Glacially carved valleys, granite outcroppings, basalt columns, ancient volcanic peaks, deep river canyons, thick forests, bald eagles, majestic stands of Giant Sequoia, open meadows, pristine alpine lakes, precarious drop-offs, small
hamlets, warm hospitality, hot mineral pools, swiftly flowing streams, cascades and rivers, and some of the most dramatic and breathtaking views of the Sierra Nevada mountain range—these are just a few of the natural wonders awaiting you as you travel the Ebbetts Pass National Scenic Byway.

Ebbetts Pass is a vital link to spectacular Central Sierra attractions, including two state parks—

Calaveras Big Trees State Park (featuring the northernmost of the giant sequoia groves) and Grover Hot Springs State Park—as its “bookends,” the nationally-recognized Pacific Crest Trail, the Stanislaus and Humboldt-Toiyabe National Forests, the Carson-Iceberg and Mokelumne Wilderness areas, the North Fork of the Stanislaus, Mokelumne and East Fork of the Carson rivers, and Bear Valley cross country and downhill ski areas. With a range in elevation from approximately 4,000 to 8,700- feet, this winding mountain pass through the “California Alps” in their most natural state allows visitors the awe-inspiring experience of having the threshold of the Sierra literally at their feet.

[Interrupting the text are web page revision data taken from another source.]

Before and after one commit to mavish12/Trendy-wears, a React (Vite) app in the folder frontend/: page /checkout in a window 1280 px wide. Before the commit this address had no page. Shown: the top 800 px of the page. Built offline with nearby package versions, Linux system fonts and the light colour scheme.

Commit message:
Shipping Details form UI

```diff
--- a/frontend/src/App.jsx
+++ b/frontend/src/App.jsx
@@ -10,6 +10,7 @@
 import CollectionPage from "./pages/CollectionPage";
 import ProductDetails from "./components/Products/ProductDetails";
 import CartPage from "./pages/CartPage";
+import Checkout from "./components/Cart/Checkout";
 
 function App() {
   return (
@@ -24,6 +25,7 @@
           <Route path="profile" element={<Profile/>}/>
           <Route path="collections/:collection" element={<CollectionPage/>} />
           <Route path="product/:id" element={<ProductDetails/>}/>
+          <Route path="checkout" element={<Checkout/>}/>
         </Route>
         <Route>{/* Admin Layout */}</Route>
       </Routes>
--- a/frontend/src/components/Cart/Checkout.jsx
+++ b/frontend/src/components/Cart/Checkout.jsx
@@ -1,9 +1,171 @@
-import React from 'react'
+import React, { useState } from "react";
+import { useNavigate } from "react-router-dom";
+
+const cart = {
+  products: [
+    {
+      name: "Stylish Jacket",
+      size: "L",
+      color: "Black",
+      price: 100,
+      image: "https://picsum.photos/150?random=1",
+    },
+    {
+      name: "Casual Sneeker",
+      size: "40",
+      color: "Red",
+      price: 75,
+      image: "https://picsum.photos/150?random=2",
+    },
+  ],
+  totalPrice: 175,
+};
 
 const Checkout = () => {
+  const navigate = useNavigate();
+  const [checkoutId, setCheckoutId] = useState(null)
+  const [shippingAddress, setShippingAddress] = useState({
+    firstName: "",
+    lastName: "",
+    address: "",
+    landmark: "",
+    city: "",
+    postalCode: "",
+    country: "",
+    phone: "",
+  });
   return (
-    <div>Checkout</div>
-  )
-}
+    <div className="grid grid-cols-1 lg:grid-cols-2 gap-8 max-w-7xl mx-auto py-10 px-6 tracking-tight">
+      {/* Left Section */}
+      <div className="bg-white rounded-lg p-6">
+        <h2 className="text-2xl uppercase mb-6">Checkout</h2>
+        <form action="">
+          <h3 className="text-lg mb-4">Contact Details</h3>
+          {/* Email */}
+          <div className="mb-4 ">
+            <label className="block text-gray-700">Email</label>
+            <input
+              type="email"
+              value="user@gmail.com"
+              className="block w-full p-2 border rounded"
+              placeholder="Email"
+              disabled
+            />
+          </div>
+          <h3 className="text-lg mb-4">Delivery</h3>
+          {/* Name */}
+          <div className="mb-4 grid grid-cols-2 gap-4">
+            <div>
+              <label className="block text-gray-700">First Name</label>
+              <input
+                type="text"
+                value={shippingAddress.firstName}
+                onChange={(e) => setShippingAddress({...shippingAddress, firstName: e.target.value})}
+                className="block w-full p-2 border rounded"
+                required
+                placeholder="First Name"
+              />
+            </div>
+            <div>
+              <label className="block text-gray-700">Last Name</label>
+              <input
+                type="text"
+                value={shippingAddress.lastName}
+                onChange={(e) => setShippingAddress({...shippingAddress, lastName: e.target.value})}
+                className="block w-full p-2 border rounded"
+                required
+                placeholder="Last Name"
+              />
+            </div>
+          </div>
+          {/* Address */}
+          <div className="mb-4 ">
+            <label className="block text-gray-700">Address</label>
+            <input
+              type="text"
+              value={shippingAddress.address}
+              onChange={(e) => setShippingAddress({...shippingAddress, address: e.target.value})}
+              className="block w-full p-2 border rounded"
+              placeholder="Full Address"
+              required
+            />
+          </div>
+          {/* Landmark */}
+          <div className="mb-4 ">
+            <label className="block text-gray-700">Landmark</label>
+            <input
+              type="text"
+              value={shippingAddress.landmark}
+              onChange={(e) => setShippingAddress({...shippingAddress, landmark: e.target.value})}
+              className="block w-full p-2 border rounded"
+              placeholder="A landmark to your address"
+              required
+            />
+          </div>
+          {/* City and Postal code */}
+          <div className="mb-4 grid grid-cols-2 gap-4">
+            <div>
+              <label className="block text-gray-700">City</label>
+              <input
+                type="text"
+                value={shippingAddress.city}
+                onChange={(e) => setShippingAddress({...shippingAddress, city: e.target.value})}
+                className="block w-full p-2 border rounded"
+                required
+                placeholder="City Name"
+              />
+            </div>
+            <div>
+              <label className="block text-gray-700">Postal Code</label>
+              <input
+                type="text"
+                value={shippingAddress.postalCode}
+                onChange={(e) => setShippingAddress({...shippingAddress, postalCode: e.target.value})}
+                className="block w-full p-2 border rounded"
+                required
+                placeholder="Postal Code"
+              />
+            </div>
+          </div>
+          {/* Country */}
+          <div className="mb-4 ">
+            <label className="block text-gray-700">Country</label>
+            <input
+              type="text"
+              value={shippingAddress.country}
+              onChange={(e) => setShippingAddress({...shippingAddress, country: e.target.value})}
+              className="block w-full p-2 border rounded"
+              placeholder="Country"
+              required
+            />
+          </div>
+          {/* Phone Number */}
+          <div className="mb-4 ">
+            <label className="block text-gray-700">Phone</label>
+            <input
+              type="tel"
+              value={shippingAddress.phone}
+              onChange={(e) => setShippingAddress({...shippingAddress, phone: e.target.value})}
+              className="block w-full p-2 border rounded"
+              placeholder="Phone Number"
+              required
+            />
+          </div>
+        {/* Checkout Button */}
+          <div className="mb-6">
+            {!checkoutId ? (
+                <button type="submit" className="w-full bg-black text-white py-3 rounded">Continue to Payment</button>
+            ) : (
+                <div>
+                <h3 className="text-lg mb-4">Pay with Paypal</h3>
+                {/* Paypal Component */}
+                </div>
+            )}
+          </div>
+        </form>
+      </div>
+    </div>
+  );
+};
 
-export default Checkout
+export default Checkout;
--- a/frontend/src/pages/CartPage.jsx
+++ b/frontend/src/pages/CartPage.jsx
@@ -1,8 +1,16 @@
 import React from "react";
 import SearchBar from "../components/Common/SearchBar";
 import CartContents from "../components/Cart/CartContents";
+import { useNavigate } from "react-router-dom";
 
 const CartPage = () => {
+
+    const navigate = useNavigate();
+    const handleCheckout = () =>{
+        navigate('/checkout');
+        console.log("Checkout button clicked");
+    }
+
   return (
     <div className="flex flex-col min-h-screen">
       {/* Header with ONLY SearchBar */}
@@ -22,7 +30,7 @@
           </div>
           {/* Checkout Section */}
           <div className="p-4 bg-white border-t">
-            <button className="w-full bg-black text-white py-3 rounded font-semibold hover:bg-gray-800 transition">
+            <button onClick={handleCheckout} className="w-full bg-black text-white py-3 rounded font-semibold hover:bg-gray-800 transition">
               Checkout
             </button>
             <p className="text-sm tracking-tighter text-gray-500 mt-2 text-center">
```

The driving experience on the Ebbetts Pass National Scenic Byway is like no other, providing an exceptional and intimate high country experience. As most of the byway is surrounded by national forest and wilderness areas, recreational opportunities are the mainstay of the Ebbetts Pass region with hiking, backpacking, camping, biking, kayaking, canoeing, fishing and swimming during the warmer months, and cross-country and downhill skiing, snowboarding, snowshoeing, sledding and snowmobiling in the winter.

Unlike any other Sierra pass, it is silver that built Ebbetts Pass. With the discovery of gold on the western slope of the Sierra Nevada, Native American trails were transformed into dirt roads by fortune seekers heading west. In 1861 the route reversed direction and became a booming toll road transporting silver miners to the east side Comstock Lode. Calaveras Big Trees was also a main attraction early on and continues to be one of California’s most sought out destinations. Ebbetts Pass, first surveyed in the 1850s as a possible railroad crossing for the Atlantic and Pacific Railroad Company, is one of the oldest trans-Sierra routes with many rich stories. The national conservation movement gained strength when John Muir visited Big Trees, and became outraged after witnessing the stump of a behemoth Giant Sequoia that had been felled and its bark stripped and taken on a tour as a traveling exhibit.

The Ebbetts Pass Scenic Byway Association’s website includes a page each on the following points of interest, listed from westernmost to easternmost:

Videos and blogs featuring the Ebbetts Pass National Scenic Byway: Fall Colors | Calaveras Backroads and Byways – Some of Our Best Little Secrets

Get a video introduction from Sandi Pearce in the video below